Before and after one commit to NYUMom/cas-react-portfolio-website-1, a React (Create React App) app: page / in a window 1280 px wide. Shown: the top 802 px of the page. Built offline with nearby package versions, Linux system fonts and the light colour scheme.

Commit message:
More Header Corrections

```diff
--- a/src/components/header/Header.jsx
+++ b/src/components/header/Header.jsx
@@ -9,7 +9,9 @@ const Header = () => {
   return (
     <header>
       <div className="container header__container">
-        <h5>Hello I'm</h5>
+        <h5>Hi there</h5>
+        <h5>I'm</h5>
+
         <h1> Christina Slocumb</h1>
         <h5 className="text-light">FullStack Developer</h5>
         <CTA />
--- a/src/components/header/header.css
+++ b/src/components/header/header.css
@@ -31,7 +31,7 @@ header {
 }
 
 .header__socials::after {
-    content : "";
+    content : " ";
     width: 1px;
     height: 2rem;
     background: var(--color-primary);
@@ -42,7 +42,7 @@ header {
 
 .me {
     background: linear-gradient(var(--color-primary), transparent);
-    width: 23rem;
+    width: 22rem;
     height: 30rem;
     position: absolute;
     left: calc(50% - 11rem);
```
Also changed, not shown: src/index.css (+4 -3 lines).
★ ★ ★
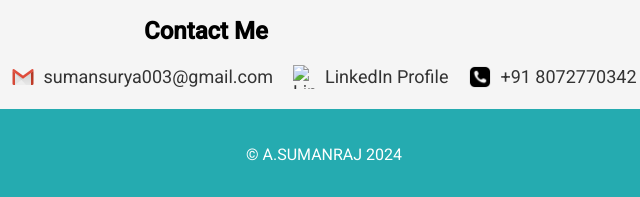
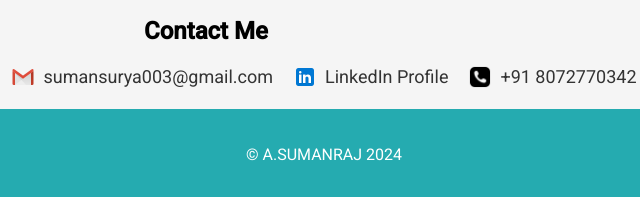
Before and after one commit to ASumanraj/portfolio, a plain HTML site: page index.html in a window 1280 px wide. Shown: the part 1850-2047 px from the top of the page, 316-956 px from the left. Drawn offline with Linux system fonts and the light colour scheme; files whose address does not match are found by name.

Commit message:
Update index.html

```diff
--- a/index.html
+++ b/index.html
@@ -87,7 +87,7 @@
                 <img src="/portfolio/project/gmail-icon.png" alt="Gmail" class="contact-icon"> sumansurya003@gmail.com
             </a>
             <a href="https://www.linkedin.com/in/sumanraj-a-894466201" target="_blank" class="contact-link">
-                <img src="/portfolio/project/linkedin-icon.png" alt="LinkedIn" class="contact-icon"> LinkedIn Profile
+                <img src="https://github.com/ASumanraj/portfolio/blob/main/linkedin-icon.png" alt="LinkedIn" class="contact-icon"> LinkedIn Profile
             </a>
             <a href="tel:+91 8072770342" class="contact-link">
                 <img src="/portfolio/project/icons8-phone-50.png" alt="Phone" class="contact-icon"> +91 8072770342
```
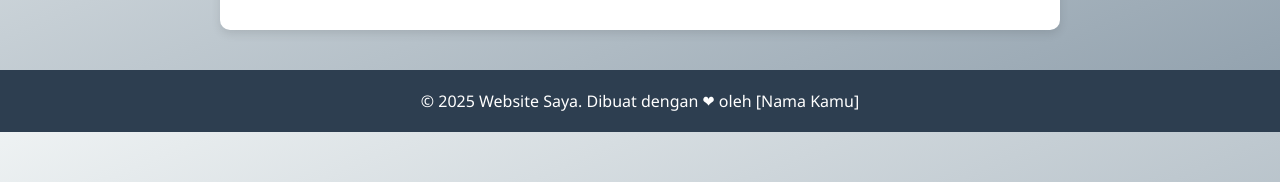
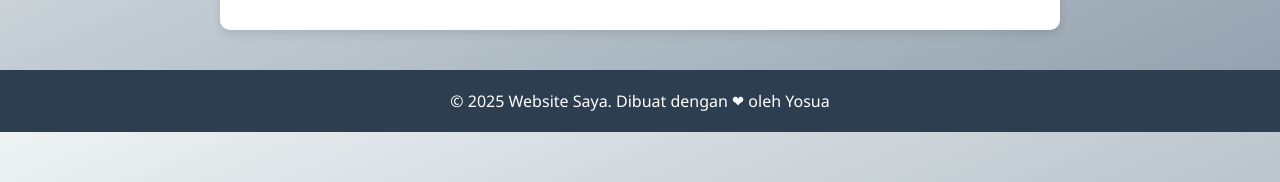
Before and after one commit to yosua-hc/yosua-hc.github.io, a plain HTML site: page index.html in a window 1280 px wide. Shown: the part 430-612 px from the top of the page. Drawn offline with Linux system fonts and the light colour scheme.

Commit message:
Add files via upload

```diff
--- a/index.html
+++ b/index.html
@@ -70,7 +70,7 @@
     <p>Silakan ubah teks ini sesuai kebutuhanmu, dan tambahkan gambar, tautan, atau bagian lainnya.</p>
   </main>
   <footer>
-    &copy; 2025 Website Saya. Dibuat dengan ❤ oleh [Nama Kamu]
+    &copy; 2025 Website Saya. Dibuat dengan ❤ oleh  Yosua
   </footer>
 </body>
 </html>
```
★ ★ ★
→ **ABOUT THIS TASK**
Copy each line from the data that features the string "icon".

→ **REPLY TO THE EXERCISE**
                 <img src="/portfolio/project/gmail-icon.png" alt="Gmail" class="contact-icon"> sumansurya003@gmail.com
-                <img src="/portfolio/project/linkedin-icon.png" alt="LinkedIn" class="contact-icon"> LinkedIn Profile
+                <img src="https://github.com/ASumanraj/portfolio/blob/main/linkedin-icon.png" alt="LinkedIn" class="contact-icon"> LinkedIn Profile
                 <img src="/portfolio/project/icons8-phone-50.png" alt="Phone" class="contact-icon"> +91 8072770342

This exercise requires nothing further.